The UMPPs have been designed to burn low carbon coal in order to reduce the extra emissions that they would produce. India is already one of the largest carbon emitters in the world, and cannot really afford to begin releasing even more greenhouse gases. The problem is that India’s coal has a low carbon content (this actually means that it burns less efficiently and therefore emits more emissions), and therefore the coal they use must be imported, increasing the cost.
Millions of people around India do not have access to electricity and giant solar projects such as this offer a long-term solution.
The project will be developed by a joint venture of five state-owned companies: BHEL, Powergrid Corporation, Solar Energy Corporation of India, Hindustan Salts, and Rajasthan Electronics & Instruments Ltd.
By. Charles Kennedy of Oilprice.com
Charles is a writer for Oilprice.com
A 4000 MW solar PV plant would cost Rs 50000-60000 crores to produce just 6 billion units of energy per annum- This was equivalent to the generation from an 800 MW coal based plant costing only Rs 4000 crores. Though there was no cost for fuel for a solar plant, if one takes the cost of increased capital, the cost per unit would come to Rs 15 on the conservative side, vis-à-vis Rs 3-4 from a coal based plant, based on its location and sourcing of fuel. However, the true cost of solar energy was never stated because of various incentives and tax breaks given in the name of green energy sources.
Further, just as the BHEL was mandated to put up a large solar plant, the power distribution companies were forced to buy electricity from solar plants at a high price Rs 12 per unit, which gets averaged off in the power tariff. What was forgotten was that, unlike in the developed countries, in India the capital was scarce as its investment needs are high in particular for infrastructure. So the amount of Rs 50000-60000 crores needlessly spent in pursuit of solar energy deprives funds needed for other more essential projects like, housing for the poor, roads, water supply or railways.

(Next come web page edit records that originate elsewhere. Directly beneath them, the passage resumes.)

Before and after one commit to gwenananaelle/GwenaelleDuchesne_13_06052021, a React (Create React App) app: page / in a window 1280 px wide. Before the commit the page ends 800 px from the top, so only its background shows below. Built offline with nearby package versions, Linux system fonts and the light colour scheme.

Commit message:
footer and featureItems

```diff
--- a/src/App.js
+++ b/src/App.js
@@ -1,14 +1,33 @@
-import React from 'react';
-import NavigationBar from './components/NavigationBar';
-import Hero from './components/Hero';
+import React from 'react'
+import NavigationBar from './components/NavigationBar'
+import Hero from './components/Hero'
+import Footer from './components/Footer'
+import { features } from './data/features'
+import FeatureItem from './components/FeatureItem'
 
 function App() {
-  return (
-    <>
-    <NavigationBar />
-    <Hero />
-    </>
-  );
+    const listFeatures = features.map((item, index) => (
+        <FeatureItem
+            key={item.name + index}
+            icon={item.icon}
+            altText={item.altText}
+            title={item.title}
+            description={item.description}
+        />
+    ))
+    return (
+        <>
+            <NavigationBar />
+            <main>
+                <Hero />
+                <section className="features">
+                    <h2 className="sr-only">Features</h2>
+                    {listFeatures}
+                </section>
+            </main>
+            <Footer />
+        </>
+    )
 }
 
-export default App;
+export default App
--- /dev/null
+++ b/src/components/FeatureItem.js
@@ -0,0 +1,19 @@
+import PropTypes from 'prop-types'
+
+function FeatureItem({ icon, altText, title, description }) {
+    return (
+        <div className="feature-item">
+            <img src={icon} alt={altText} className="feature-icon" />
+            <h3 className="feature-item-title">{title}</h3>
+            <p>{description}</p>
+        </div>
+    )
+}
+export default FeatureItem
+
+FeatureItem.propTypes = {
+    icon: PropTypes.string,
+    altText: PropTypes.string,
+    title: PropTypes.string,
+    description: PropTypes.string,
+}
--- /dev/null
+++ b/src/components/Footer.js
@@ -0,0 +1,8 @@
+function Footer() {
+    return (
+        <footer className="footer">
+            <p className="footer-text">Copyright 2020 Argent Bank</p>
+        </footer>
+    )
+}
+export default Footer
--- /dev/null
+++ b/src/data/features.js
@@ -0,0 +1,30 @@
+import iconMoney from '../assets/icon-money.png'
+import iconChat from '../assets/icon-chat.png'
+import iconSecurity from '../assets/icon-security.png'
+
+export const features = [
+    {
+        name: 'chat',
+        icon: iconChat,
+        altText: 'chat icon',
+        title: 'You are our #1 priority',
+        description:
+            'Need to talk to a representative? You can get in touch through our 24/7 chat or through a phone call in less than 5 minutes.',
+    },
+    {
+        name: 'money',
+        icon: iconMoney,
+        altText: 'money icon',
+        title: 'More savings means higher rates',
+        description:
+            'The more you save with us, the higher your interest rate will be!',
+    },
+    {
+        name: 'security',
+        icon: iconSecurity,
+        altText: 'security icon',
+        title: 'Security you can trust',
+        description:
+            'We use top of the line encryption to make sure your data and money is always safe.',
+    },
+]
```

There is another disadvantage to solar power, as it was not available during the peak hours, which fall between 18-22 hours, when the sun was out of sight. The net result was that the solar capacity will have to be duplicated with conventional power in order to meet the peak demand. Conversely, when the solar power was available during the daytime other plants will have to back down thereby adding to the idle capacity.
It is to be noted that the USA, where there was no scarcity of capital, has not found it worthwhile to go for solar energy in a big way. Out of a total generation 4100 billion units in 2011, the solar generation was 0.04 percent, as against 42 percent from coal based plants, 25 percent from gas, 19 percent from Nuclear and 8 percent from Hydro.
Therefore it makes no sense to go after solar plants before first achieving self sufficiency in power as well as meeting other infrastructural needs.
This is not to ignore the importance of solar power as a clean and future source of energy. But by deferring the investments, India stands to gain; as the technology advances the cost of plants will come down.